Task prompt: Every record that follows must be given again exactly.

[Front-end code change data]
★ ★ ★

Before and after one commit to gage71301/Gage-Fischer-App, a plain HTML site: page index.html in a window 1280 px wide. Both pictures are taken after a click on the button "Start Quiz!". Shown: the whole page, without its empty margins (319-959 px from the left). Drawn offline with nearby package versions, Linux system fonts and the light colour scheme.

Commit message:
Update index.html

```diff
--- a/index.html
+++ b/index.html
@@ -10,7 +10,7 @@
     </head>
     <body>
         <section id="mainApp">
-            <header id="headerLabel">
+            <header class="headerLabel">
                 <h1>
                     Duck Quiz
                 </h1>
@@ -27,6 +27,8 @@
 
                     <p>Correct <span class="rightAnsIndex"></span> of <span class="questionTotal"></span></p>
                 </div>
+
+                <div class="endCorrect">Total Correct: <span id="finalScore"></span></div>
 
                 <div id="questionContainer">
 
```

★ ★ ★

Result for this task:
Before and after one commit to gage71301/Gage-Fischer-App, a plain HTML site: page index.html in a window 1280 px wide. Both pictures are taken after a click on the button "Start Quiz!". Shown: the whole page, without its empty margins (319-959 px from the left). Drawn offline with nearby package versions, Linux system fonts and the light colour scheme.

Commit message:
Update index.html

```diff
--- a/index.html
+++ b/index.html
@@ -10,7 +10,7 @@
     </head>
     <body>
         <section id="mainApp">
-            <header id="headerLabel">
+            <header class="headerLabel">
                 <h1>
                     Duck Quiz
                 </h1>
@@ -27,6 +27,8 @@
 
                     <p>Correct <span class="rightAnsIndex"></span> of <span class="questionTotal"></span></p>
                 </div>
+
+                <div class="endCorrect">Total Correct: <span id="finalScore"></span></div>
 
                 <div id="questionContainer">
 
```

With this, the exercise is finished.